Content revision data:

━━━━━━━━━━━━━━━━━━━━━━━━━━━━━━

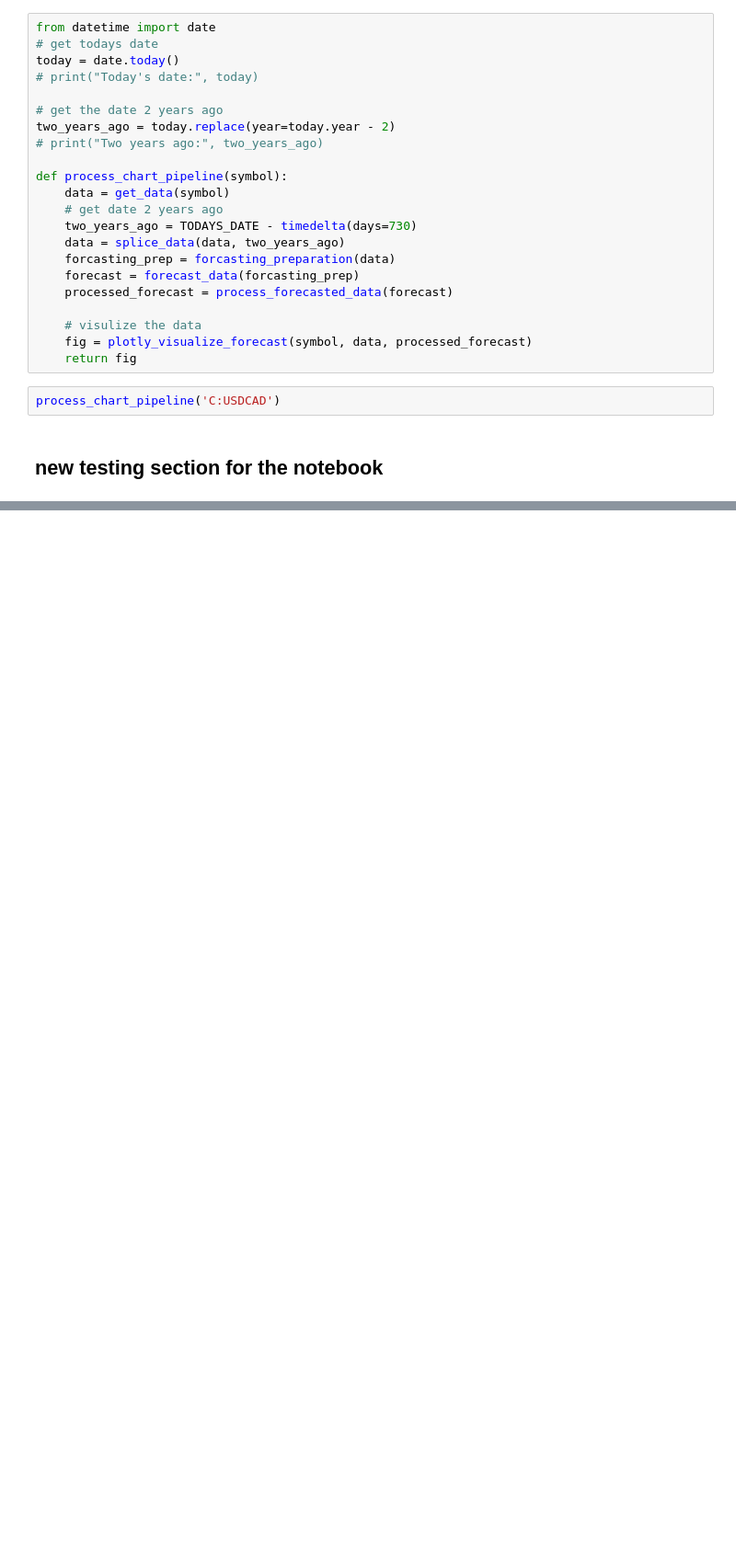
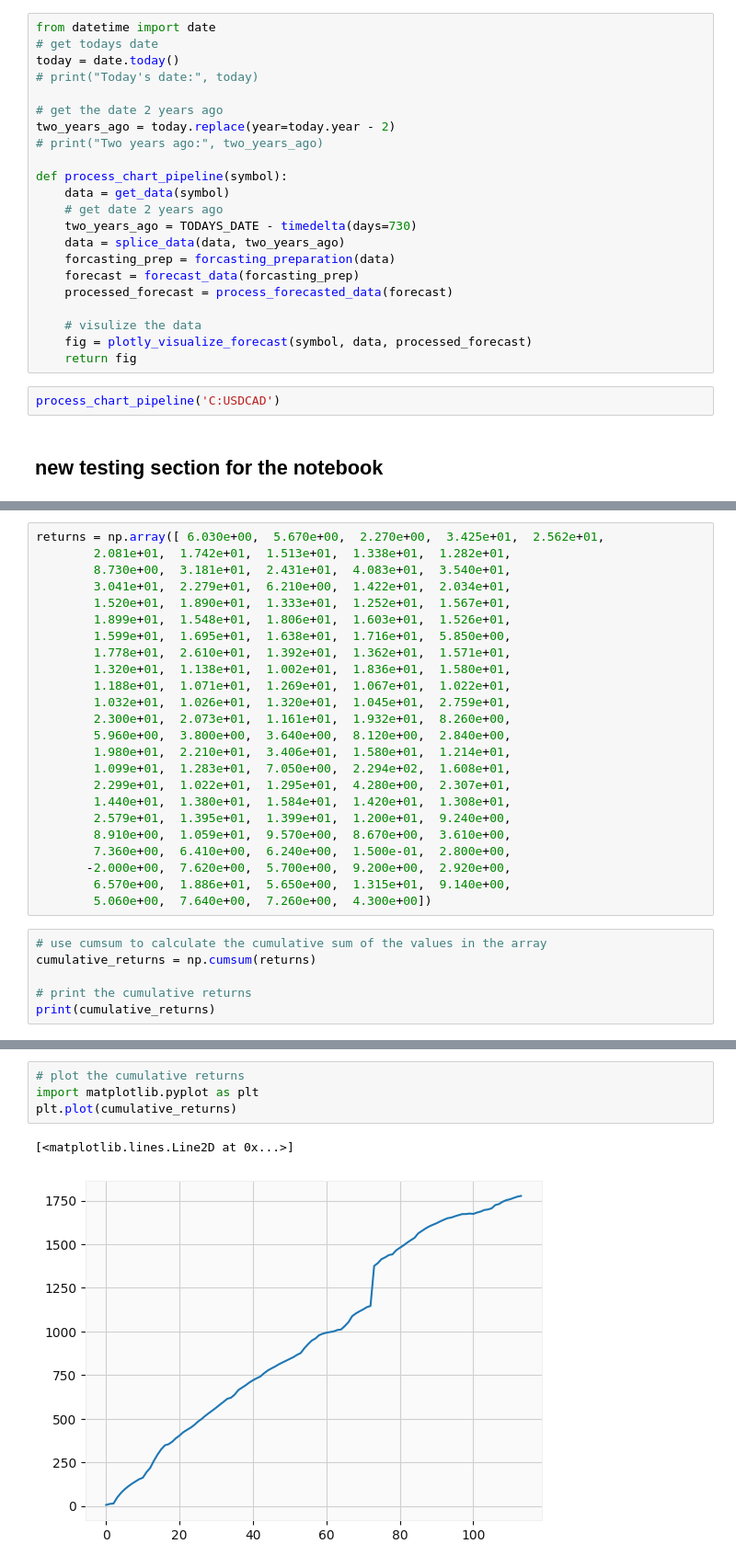
Before and after one commit to UFXtrendscalper/Dividend_Project, a Jupyter notebook: DIVIDEND DASHBOARD/testing_notebook.ipynb, the cells around one changed output, grey strips where cells are left out. Shown: that part at 92% size. Saved outputs shown, nothing was run; the diff lists cells and outputs as text; blank space fills up the shorter version.

```diff
--- a/DIVIDEND DASHBOARD/testing_notebook.ipynb
+++ b/DIVIDEND DASHBOARD/testing_notebook.ipynb
@@ -178,0 +282,30 @@ I3RTEm6vso7yOXBhGcYSidwUhRHaSgWy
+# %%
+returns = np.array([ 6.030e+00,  5.670e+00,  2.270e+00,  3.425e+01,  2.562e+01,
+        2.081e+01,  1.742e+01,  1.513e+01,  1.338e+01,  1.282e+01,
+        8.730e+00,  3.181e+01,  2.431e+01,  4.083e+01,  3.540e+01,
+        3.041e+01,  2.279e+01,  6.210e+00,  1.422e+01,  2.034e+01,
+        1.520e+01,  1.890e+01,  1.333e+01,  1.252e+01,  1.567e+01,
+        1.899e+01,  1.548e+01,  1.806e+01,  1.603e+01,  1.526e+01,
+        1.599e+01,  1.695e+01,  1.638e+01,  1.716e+01,  5.850e+00,
+        1.778e+01,  2.610e+01,  1.392e+01,  1.362e+01,  1.571e+01,
+        1.320e+01,  1.138e+01,  1.002e+01,  1.836e+01,  1.580e+01,
+        1.188e+01,  1.071e+01,  1.269e+01,  1.067e+01,  1.022e+01,
+        1.032e+01,  1.026e+01,  1.320e+01,  1.045e+01,  2.759e+01,
+        2.300e+01,  2.073e+01,  1.161e+01,  1.932e+01,  8.260e+00,
+        5.960e+00,  3.800e+00,  3.640e+00,  8.120e+00,  2.840e+00,
+        1.980e+01,  2.210e+01,  3.406e+01,  1.580e+01,  1.214e+01,
+        1.099e+01,  1.283e+01,  7.050e+00,  2.294e+02,  1.608e+01,
+        2.299e+01,  1.022e+01,  1.295e+01,  4.280e+00,  2.307e+01,
+        1.440e+01,  1.380e+01,  1.584e+01,  1.420e+01,  1.308e+01,
+        2.579e+01,  1.395e+01,  1.399e+01,  1.200e+01,  9.240e+00,
+        8.910e+00,  1.059e+01,  9.570e+00,  8.670e+00,  3.610e+00,
+        7.360e+00,  6.410e+00,  6.240e+00,  1.500e-01,  2.800e+00,
+       -2.000e+00,  7.620e+00,  5.700e+00,  9.200e+00,  2.920e+00,
+        6.570e+00,  1.886e+01,  5.650e+00,  1.315e+01,  9.140e+00,
+        5.060e+00,  7.640e+00,  7.260e+00,  4.300e+00])
+# %%
+# use cumsum to calculate the cumulative sum of the values in the array
+cumulative_returns = np.cumsum(returns)
+
+# print the cumulative returns
+print(cumulative_returns)
@@ -178,0 +337,7 @@ I3RTEm6vso7yOXBhGcYSidwUhRHaSgWy
+# %%
+# plot the cumulative returns
+import matplotlib.pyplot as plt
+plt.plot(cumulative_returns)
+# %% [output]
+[<matplotlib.lines.Line2D at 0x...>]
+[figure, added]
```
Also changed, not shown: parts of 28 cells of this notebook, 4 other files.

━━━━━━━━━━━━━━━━━━━━━━━━━━━━━━

Omit the pictures, then give every record back exactly as it stands.

*Answer space*
Before and after one commit to UFXtrendscalper/Dividend_Project, a Jupyter notebook: DIVIDEND DASHBOARD/testing_notebook.ipynb, the cells around one changed output, grey strips where cells are left out. Shown: that part at 92% size. Saved outputs shown, nothing was run; the diff lists cells and outputs as text; blank space fills up the shorter version.

```diff
--- a/DIVIDEND DASHBOARD/testing_notebook.ipynb
+++ b/DIVIDEND DASHBOARD/testing_notebook.ipynb
@@ -178,0 +282,30 @@ I3RTEm6vso7yOXBhGcYSidwUhRHaSgWy
+# %%
+returns = np.array([ 6.030e+00,  5.670e+00,  2.270e+00,  3.425e+01,  2.562e+01,
+        2.081e+01,  1.742e+01,  1.513e+01,  1.338e+01,  1.282e+01,
+        8.730e+00,  3.181e+01,  2.431e+01,  4.083e+01,  3.540e+01,
+        3.041e+01,  2.279e+01,  6.210e+00,  1.422e+01,  2.034e+01,
+        1.520e+01,  1.890e+01,  1.333e+01,  1.252e+01,  1.567e+01,
+        1.899e+01,  1.548e+01,  1.806e+01,  1.603e+01,  1.526e+01,
+        1.599e+01,  1.695e+01,  1.638e+01,  1.716e+01,  5.850e+00,
+        1.778e+01,  2.610e+01,  1.392e+01,  1.362e+01,  1.571e+01,
+        1.320e+01,  1.138e+01,  1.002e+01,  1.836e+01,  1.580e+01,
+        1.188e+01,  1.071e+01,  1.269e+01,  1.067e+01,  1.022e+01,
+        1.032e+01,  1.026e+01,  1.320e+01,  1.045e+01,  2.759e+01,
+        2.300e+01,  2.073e+01,  1.161e+01,  1.932e+01,  8.260e+00,
+        5.960e+00,  3.800e+00,  3.640e+00,  8.120e+00,  2.840e+00,
+        1.980e+01,  2.210e+01,  3.406e+01,  1.580e+01,  1.214e+01,
+        1.099e+01,  1.283e+01,  7.050e+00,  2.294e+02,  1.608e+01,
+        2.299e+01,  1.022e+01,  1.295e+01,  4.280e+00,  2.307e+01,
+        1.440e+01,  1.380e+01,  1.584e+01,  1.420e+01,  1.308e+01,
+        2.579e+01,  1.395e+01,  1.399e+01,  1.200e+01,  9.240e+00,
+        8.910e+00,  1.059e+01,  9.570e+00,  8.670e+00,  3.610e+00,
+        7.360e+00,  6.410e+00,  6.240e+00,  1.500e-01,  2.800e+00,
+       -2.000e+00,  7.620e+00,  5.700e+00,  9.200e+00,  2.920e+00,
+        6.570e+00,  1.886e+01,  5.650e+00,  1.315e+01,  9.140e+00,
+        5.060e+00,  7.640e+00,  7.260e+00,  4.300e+00])
+# %%
+# use cumsum to calculate the cumulative sum of the values in the array
+cumulative_returns = np.cumsum(returns)
+
+# print the cumulative returns
+print(cumulative_returns)
@@ -178,0 +337,7 @@ I3RTEm6vso7yOXBhGcYSidwUhRHaSgWy
+# %%
+# plot the cumulative returns
+import matplotlib.pyplot as plt
+plt.plot(cumulative_returns)
+# %% [output]
+[<matplotlib.lines.Line2D at 0x...>]
+[figure, added]
```
Also changed, not shown: parts of 28 cells of this notebook, 4 other files.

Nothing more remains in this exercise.